If, despite being requested, the driver does not take action, the car performs a minimum risk maneuver. This means that the vehicle automatically drives to the breakdown lane and stops there. If there is no breakdown lane or if it is blocked, it stops in the lane with the hazard lights on or it drives on, slowing down gently until it finds a suitable place, where it can stop safely.
If the driver is not available to take control of the vehicle, the system must switch over from a “fail-safe” to a “fail-operational” mode by maintaining functionality with a high degree of reliability in every case. “With the fallback path of a second independent control unit, which is also able to stop the car, a highly automated vehicle has a safety net,” continues Khalil. “If a fault occurs, this means the vehicle can still come to a safe stop even without any driver intervention. This element of trust is key to the acceptance of automated driving.”

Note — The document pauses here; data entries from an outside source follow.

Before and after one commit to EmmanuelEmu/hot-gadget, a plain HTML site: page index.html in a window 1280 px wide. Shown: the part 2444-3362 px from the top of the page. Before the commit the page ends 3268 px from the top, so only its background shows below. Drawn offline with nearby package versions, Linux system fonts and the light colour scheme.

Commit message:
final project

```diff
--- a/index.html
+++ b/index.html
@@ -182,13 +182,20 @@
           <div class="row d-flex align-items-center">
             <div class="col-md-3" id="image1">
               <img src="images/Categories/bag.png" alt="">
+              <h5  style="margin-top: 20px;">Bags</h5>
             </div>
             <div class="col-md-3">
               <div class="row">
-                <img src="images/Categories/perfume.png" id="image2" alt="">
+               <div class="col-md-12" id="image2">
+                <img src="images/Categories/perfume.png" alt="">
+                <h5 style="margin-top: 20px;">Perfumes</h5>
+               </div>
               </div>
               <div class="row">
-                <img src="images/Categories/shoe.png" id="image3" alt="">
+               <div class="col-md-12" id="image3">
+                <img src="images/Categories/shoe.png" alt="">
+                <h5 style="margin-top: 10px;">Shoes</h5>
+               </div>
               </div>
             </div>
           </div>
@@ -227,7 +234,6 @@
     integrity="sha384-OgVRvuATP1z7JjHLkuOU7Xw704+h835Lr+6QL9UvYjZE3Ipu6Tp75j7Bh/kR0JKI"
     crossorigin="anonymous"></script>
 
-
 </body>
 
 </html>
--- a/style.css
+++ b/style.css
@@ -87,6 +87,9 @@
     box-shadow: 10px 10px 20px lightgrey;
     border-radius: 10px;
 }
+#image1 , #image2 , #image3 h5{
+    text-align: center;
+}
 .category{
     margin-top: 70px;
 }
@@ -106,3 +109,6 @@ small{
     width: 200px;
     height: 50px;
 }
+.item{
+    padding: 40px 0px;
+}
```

The vehicle must come to a safe stop if it detects an unsafe state in the system and the driving function cannot be maintained either by the primary automation path or by the driver. “The primary automation path must also be able to switch off without impairing safety,” explained Bardo Peters, Head of Innovation Management Occupant Safety & Inertial Sensors in the Passive Safety & Sensorics business unit. “Only by means of genuine redundancy can all possible failure scenarios be covered.” The SDCU is completely independent of the central control unit such as the Assisted & Automated Driving Control Unit, and features an automation solution that has been designed for the job of the minimum risk maneuver.
Both the central control unit and the SDCU monitor each other continuously with regard to availability and functionality. If just one path is no longer capable of controlling the vehicle or perform the minimum risk maneuver safely, the other path initiates the safe stop in an emergency. “This permanent monitoring detects if a path is no longer available. For this reason, the other path would then perform the minimum risk maneuver in such situations,” added Dr. Lutz Kühnke, Head of Segment Occupant Safety & Inertial Sensors in the Passive Safety & Sensorics business unit. The fallback path intervenes in accordance with a finely graduated degradation concept, depending on the severity of the problem detected. For self-monitoring as well as mutual monitoring of the paths, Continental uses innovative software functions such as effective fault management and intelligent monitoring of the signal consistencies.